The 10th U.S. Circuit Court of Appeals in April 2006 remanded that case to the secretary, who reaffirmed her decision.

The governor and now four tribes then filed a new complaint, resulting in the district court's affirmation of the trust status of the land.

The 10th Circuit, in its ruling Oct. 24, said that by the time the plaintiffs filed the second complaint, the land in question was already held by the United States in trust for the Wyandotte tribe.

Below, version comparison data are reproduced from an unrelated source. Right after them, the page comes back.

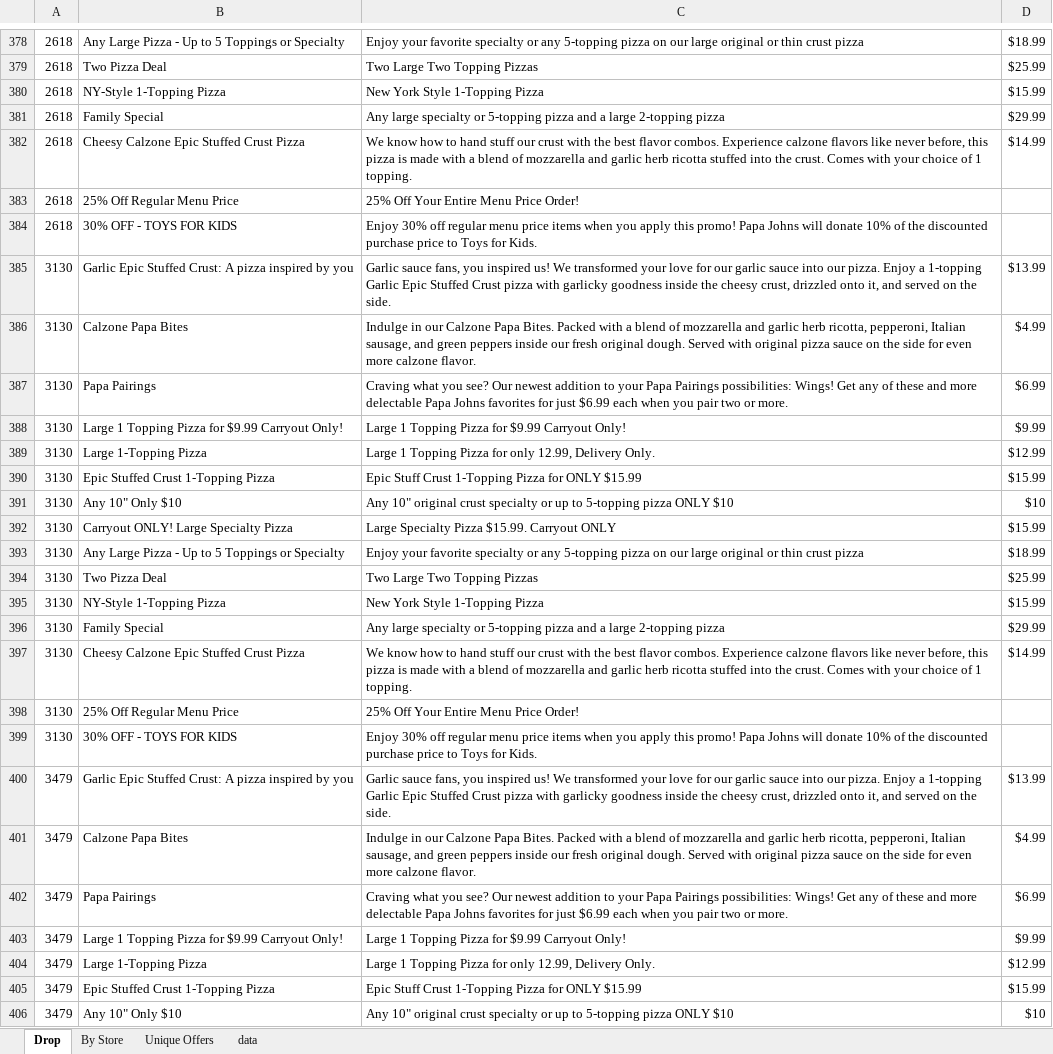
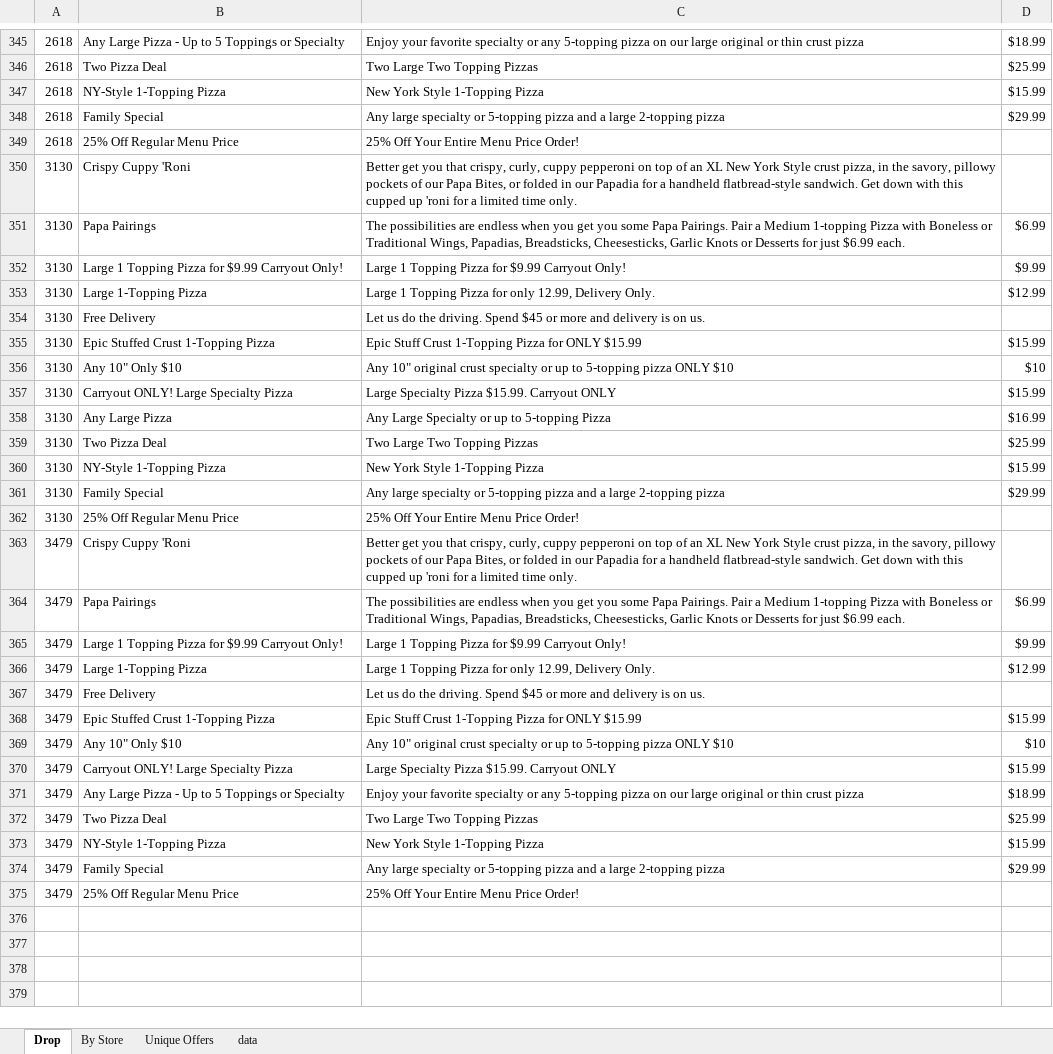
Before and after one commit to Justind-hub/eDeals, an Excel workbook: Justin's Report.xlsx, sheet Drop, drawn as a sheet; only a part is shown, gaps mark what is left out; the shorter side is filled out with more unchanged rows; values as stored, in another font and other column widths than the file's, no borders; table styles not drawn; removed rows and columns are numbered as before the commit, all else as after; the diff covers the shown part only; the diff names each change by its address in the sheet, - before the commit and + after, or states it on an @@ line.

```diff
--- a/Justin's Report.xlsx (sheet Drop)
+++ b/Justin's Report.xlsx (sheet Drop)
-row 382: 2618 | Cheesy Calzone Epic Stuffed Crust Pizza | We know how to hand stuff our crust with the best flavor combos. Experience calzone flavors like never before, this pizza is made with a blend of mozzarella and garlic herb ricotta stuffed into the crust. Comes with your choice of 1 topping. | $14.99
-row 384: 2618 | 30% OFF - TOYS FOR KIDS | Enjoy 30% off regular menu price items when you apply this promo! Papa Johns will donate 10% of the discounted purchase price to Toys for Kids.
-B350: Garlic Epic Stuffed Crust: A pizza inspired by you
+B350: Crispy Cuppy 'Roni
-C350: Garlic sauce fans, you inspired us! We transformed your love for our garlic sauce into our pizza. Enjoy a 1-topping Garlic Epic Stuffed Crust pizza with garlicky goodness inside the cheesy crust, drizzled onto it, and served on the side.
+C350: Better get you that crispy, curly, cuppy pepperoni on top of an XL New York Style crust pizza, in the savory, pillowy pockets of our Papa Bites, or folded in our Papadia for a handheld flatbread-style sandwich. Get down with this cupped up 'roni for a limited time only.
-D350: $13.99
+D350: (empty)
-row 386: 3130 | Calzone Papa Bites | Indulge in our Calzone Papa Bites. Packed with a blend of mozzarella and garlic herb ricotta, pepperoni, Italian sausage, and green peppers inside our fresh original dough. Served with original pizza sauce on the side for even more calzone flavor. | $4.99
-C351: Craving what you see? Our newest addition to your Papa Pairings possibilities: Wings! Get any of these and more delectable Papa Johns favorites for just $6.99 each when you pair two or more.
+C351: The possibilities are endless when you get you some Papa Pairings. Pair a Medium 1-topping Pizza with Boneless or Traditional Wings, Papadias, Breadsticks, Cheesesticks, Garlic Knots or Desserts for just $6.99 each.
+row 354: 3130 | Free Delivery | Let us do the driving. Spend $45 or more and delivery is on us.
-B358: Any Large Pizza - Up to 5 Toppings or Specialty
+B358: Any Large Pizza
-C358: Enjoy your favorite specialty or any 5-topping pizza on our large original or thin crust pizza
+C358: Any Large Specialty or up to 5-topping Pizza
-D358: $18.99
+D358: $16.99
-row 397: 3130 | Cheesy Calzone Epic Stuffed Crust Pizza | We know how to hand stuff our crust with the best flavor combos. Experience calzone flavors like never before, this pizza is made with a blend of mozzarella and garlic herb ricotta stuffed into the crust. Comes with your choice of 1 topping. | $14.99
-row 399: 3130 | 30% OFF - TOYS FOR KIDS | Enjoy 30% off regular menu price items when you apply this promo! Papa Johns will donate 10% of the discounted purchase price to Toys for Kids.
-B363: Garlic Epic Stuffed Crust: A pizza inspired by you
+B363: Crispy Cuppy 'Roni
-C363: Garlic sauce fans, you inspired us! We transformed your love for our garlic sauce into our pizza. Enjoy a 1-topping Garlic Epic Stuffed Crust pizza with garlicky goodness inside the cheesy crust, drizzled onto it, and served on the side.
+C363: Better get you that crispy, curly, cuppy pepperoni on top of an XL New York Style crust pizza, in the savory, pillowy pockets of our Papa Bites, or folded in our Papadia for a handheld flatbread-style sandwich. Get down with this cupped up 'roni for a limited time only.
-D363: $13.99
+D363: (empty)
-row 401: 3479 | Calzone Papa Bites | Indulge in our Calzone Papa Bites. Packed with a blend of mozzarella and garlic herb ricotta, pepperoni, Italian sausage, and green peppers inside our fresh original dough. Served with original pizza sauce on the side for even more calzone flavor. | $4.99
-C364: Craving what you see? Our newest addition to your Papa Pairings possibilities: Wings! Get any of these and more delectable Papa Johns favorites for just $6.99 each when you pair two or more.
+C364: The possibilities are endless when you get you some Papa Pairings. Pair a Medium 1-topping Pizza with Boneless or Traditional Wings, Papadias, Breadsticks, Cheesesticks, Garlic Knots or Desserts for just $6.99 each.
+row 367: 3479 | Free Delivery | Let us do the driving. Spend $45 or more and delivery is on us.
```
Also changed, not shown: 25 added rows, 60 removed rows and 96 edited cells elsewhere in this sheet, sheet By Store, sheet Unique Offers, sheet data, 7 other files.
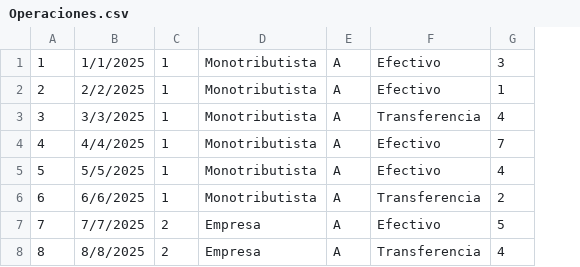
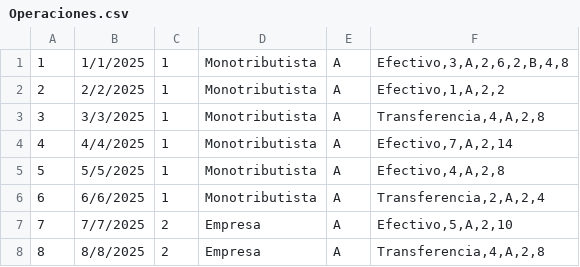
Before and after one commit to inahugames/LastProyecto, a CSV file: LastProyecto/bin/Debug/Operaciones.csv, drawn as a sheet; removed rows and columns are numbered as before the commit, all else as after; the diff names each change by its address in the sheet, - before the commit and + after, or states it on an @@ line.

Commit message:
mejoras en el sistema de operaciones y facturas, comenzando la implementacion de multiples items en una sola factura

```diff
--- a/LastProyecto/bin/Debug/Operaciones.csv
+++ b/LastProyecto/bin/Debug/Operaciones.csv
-column F, rows 1-8: Efectivo | Efectivo | Transferencia | Efectivo | Efectivo | Transferencia | Efectivo | Transferencia
-column G, rows 1-8: 3 | 1 | 4 | 7 | 4 | 2 | 5 | 4
+column F, rows 1-8: Efectivo,3,A,2,6,2,B,4,8 | Efectivo,1,A,2,2 | Transferencia,4,A,2,8 | Efectivo,7,A,2,14 | Efectivo,4,A,2,8 | Transferencia,2,A,2,4 | Efectivo,5,A,2,10 | Transferencia,4,A,2,8
```
Also changed, not shown: 8 other files.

Without a waiver of sovereignty, the district court did not have jurisdiction to rule, the appeals court said.